→ **Try it**
Gather each line of the records where "json" appears.

[Code change snippets]
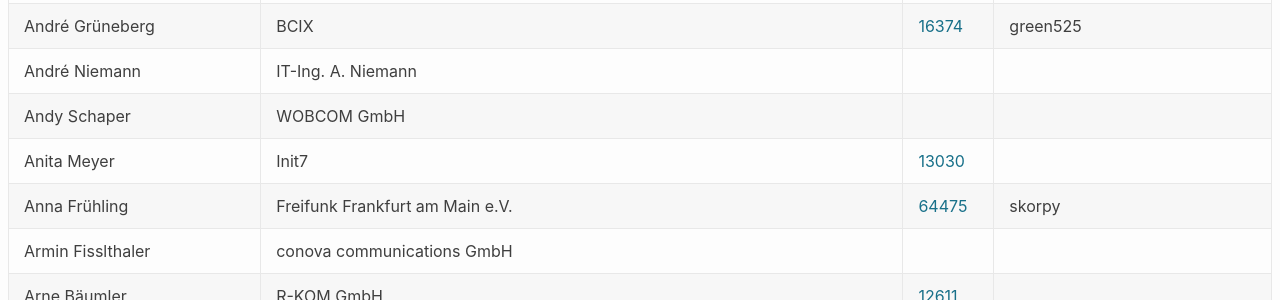
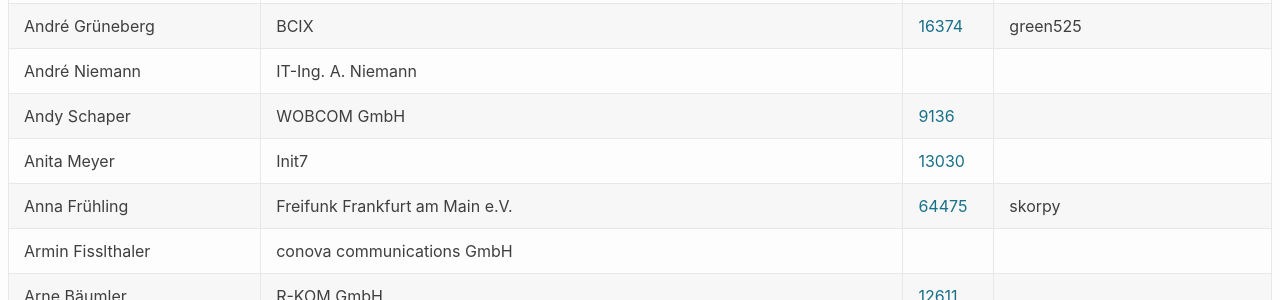
Before and after one commit to denog/pretix-attendeelist, a Jekyll site: the page built from denog17/index.markdown, in a window 1280 px wide and 900 px high, scrolled down 874 px. Shown: the part 154-454 px from the top of the window. Built offline with Jekyll 4.4.1, drawn with Linux system fonts in a browser that asks for light colours.

Commit message:
Latest data: Tue Jul 15 11:30:39 UTC 2025

```diff
--- a/_data/attendees_denog17_onsite.json
+++ b/_data/attendees_denog17_onsite.json
@@ -129,7 +129,7 @@
     "name": "Andy Schaper",
     "company": "WOBCOM GmbH",
     "irc": null,
-    "asn": null
+    "asn": "9136"
   },
   {
     "name": "Anita Meyer",
```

→ **Response to this task**
--- a/_data/attendees_denog17_onsite.json
+++ b/_data/attendees_denog17_onsite.json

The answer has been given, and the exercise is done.